------ INFORMATION PROVIDED ------
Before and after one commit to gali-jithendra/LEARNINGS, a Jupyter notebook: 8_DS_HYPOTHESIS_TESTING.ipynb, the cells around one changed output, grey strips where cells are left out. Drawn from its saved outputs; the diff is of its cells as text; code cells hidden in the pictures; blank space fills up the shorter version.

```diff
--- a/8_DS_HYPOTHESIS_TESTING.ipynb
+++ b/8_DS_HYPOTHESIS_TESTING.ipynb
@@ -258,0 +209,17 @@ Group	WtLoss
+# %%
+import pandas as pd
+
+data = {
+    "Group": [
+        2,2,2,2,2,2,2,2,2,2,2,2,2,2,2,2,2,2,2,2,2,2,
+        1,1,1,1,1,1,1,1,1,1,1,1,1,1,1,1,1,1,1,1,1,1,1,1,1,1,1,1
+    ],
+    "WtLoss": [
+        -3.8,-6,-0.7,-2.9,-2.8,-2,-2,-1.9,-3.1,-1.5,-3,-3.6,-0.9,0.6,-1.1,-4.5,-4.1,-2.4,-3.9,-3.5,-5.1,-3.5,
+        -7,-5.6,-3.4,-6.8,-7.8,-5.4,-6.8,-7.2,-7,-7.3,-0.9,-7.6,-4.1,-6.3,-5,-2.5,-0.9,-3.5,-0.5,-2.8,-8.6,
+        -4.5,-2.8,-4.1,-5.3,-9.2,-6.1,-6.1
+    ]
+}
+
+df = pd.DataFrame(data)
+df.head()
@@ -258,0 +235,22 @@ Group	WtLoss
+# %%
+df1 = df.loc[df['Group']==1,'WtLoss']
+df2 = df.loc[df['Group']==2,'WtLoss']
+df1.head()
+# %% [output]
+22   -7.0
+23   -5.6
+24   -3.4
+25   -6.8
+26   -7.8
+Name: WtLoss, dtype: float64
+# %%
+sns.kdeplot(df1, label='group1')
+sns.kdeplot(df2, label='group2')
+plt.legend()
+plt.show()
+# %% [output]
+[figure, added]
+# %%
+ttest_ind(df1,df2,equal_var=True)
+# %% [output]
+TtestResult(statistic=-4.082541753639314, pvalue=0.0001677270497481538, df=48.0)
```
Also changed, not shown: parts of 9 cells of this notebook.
------
## TASK BRIEF
Whenever the string "label" shows up in a line above, copy that line.

## RESPONSE FOR THIS EXERCISE
+sns.kdeplot(df1, label='group1')
+sns.kdeplot(df2, label='group2')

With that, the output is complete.